In Portugal, the aging population phenomena has brought up socioeconomic concerns such as the need for more resources for providing health care and social support for dependent elderly. The objective of this research is to characterize the disability profile of the Portuguese elderly, and to make a prospective analysis of the impact of long term care on public expenditures. Data was obtained from the National Health Surveys carried out between 1987 and 2005. Descriptive analysis shows a predominance of females, low levels of literacy, self-perceived health status concentrated on “reasonable” and “bad”, and a higher prevalence of severe disabilities such as being confined to bed and dependent on feeding. A regression model applied to the 2005 health survey data reveals that age, sex, education, income, some chronic illnesses, and self-perception of health status are the variables that best explain the final disability score. Profiles emerging from further analysis support the development of prospective scenarios to project the economic impact of the use of long term care on public expenditures for the period 2010 to 2060. According to the population projections until 2060, public expenditure with formal care could increase 76% if health conditions remain similar to those of the 2005 health survey. If a scenario of expansion of morbidity is to be observed, public expenditure could increase 198%. In a scenario of compression of morbidity, public expenditure may decline 43%, and if levels of disability were in line with the last survey but with less severity, public expenditure could grow 32%. Future generations will most likely have different characteristics from those observed in the 2005 health survey in terms of some variables that explain dependency. Scenarios where longevity goes along with better health seem to be more probable, allowing a better control of public spending.

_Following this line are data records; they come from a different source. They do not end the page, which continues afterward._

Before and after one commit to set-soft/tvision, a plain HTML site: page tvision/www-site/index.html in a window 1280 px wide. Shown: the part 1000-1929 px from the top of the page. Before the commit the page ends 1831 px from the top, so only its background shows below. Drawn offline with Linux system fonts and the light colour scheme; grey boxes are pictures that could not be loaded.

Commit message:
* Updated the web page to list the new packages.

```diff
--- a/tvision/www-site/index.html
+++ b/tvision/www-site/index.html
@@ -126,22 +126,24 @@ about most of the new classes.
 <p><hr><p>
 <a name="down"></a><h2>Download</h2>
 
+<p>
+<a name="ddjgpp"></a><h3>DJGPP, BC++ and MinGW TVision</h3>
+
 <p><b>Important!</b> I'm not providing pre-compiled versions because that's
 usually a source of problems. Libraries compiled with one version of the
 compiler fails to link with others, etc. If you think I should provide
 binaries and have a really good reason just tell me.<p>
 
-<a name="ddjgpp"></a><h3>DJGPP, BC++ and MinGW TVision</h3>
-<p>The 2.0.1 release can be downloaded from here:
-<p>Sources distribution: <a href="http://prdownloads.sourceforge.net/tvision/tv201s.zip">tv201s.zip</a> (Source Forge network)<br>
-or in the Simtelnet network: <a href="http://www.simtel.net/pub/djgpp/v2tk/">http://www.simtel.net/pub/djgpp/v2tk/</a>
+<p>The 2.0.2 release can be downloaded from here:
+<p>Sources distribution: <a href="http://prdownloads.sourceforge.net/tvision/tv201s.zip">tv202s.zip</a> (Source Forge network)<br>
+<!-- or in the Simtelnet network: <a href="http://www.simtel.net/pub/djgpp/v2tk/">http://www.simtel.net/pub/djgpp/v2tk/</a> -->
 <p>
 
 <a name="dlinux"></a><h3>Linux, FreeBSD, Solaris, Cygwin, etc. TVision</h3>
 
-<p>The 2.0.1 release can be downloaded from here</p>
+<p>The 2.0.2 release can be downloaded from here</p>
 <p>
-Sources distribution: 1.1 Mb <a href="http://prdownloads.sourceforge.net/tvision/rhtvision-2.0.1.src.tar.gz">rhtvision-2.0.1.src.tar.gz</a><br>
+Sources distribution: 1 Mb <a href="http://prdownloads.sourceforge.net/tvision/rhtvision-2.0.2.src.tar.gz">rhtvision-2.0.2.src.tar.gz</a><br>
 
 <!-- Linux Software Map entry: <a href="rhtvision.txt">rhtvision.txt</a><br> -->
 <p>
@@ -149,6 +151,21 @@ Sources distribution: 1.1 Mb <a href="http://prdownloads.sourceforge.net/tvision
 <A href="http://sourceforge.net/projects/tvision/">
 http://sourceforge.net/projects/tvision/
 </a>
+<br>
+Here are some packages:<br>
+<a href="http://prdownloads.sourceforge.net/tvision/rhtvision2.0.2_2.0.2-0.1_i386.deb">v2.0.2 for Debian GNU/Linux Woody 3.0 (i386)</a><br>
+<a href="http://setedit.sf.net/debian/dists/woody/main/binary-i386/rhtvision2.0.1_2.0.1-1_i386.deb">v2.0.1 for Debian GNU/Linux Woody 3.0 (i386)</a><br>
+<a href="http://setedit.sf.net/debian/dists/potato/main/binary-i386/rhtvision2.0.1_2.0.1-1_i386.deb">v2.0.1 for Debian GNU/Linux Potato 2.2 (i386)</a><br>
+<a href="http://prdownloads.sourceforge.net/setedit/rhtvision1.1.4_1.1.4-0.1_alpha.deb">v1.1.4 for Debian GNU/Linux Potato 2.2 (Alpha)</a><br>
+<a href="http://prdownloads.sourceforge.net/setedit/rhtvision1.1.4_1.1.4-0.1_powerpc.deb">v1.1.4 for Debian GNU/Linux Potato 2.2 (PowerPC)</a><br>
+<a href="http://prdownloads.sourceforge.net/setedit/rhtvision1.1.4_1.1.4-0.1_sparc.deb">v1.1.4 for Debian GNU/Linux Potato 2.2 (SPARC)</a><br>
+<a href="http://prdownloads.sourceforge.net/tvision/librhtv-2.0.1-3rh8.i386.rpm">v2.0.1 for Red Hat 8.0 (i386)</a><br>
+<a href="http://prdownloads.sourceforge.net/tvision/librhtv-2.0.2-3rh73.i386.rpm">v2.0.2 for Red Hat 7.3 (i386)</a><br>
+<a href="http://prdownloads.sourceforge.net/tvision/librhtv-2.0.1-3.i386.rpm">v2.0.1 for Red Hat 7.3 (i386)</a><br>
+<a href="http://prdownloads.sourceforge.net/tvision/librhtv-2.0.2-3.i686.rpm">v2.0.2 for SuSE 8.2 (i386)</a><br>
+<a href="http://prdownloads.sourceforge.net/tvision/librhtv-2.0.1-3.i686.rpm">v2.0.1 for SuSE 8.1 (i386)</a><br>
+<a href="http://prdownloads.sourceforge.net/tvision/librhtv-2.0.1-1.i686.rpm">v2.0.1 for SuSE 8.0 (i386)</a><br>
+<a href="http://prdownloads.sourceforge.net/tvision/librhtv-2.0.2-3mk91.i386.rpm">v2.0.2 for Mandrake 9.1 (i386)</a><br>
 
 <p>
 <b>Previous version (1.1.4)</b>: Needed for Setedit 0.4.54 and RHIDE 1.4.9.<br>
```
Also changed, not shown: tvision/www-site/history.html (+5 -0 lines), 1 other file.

|Keywords:||Aging, Disability, Long Term Care, Public Expenditure|
Professor, Speech Therapy Department, Escola Superior de Saúde de Alcoitão, Instituto Universitário de Lisboa, Cascais, Portugal
Instituto Universitário de Lisboa, Lisboa, Portugal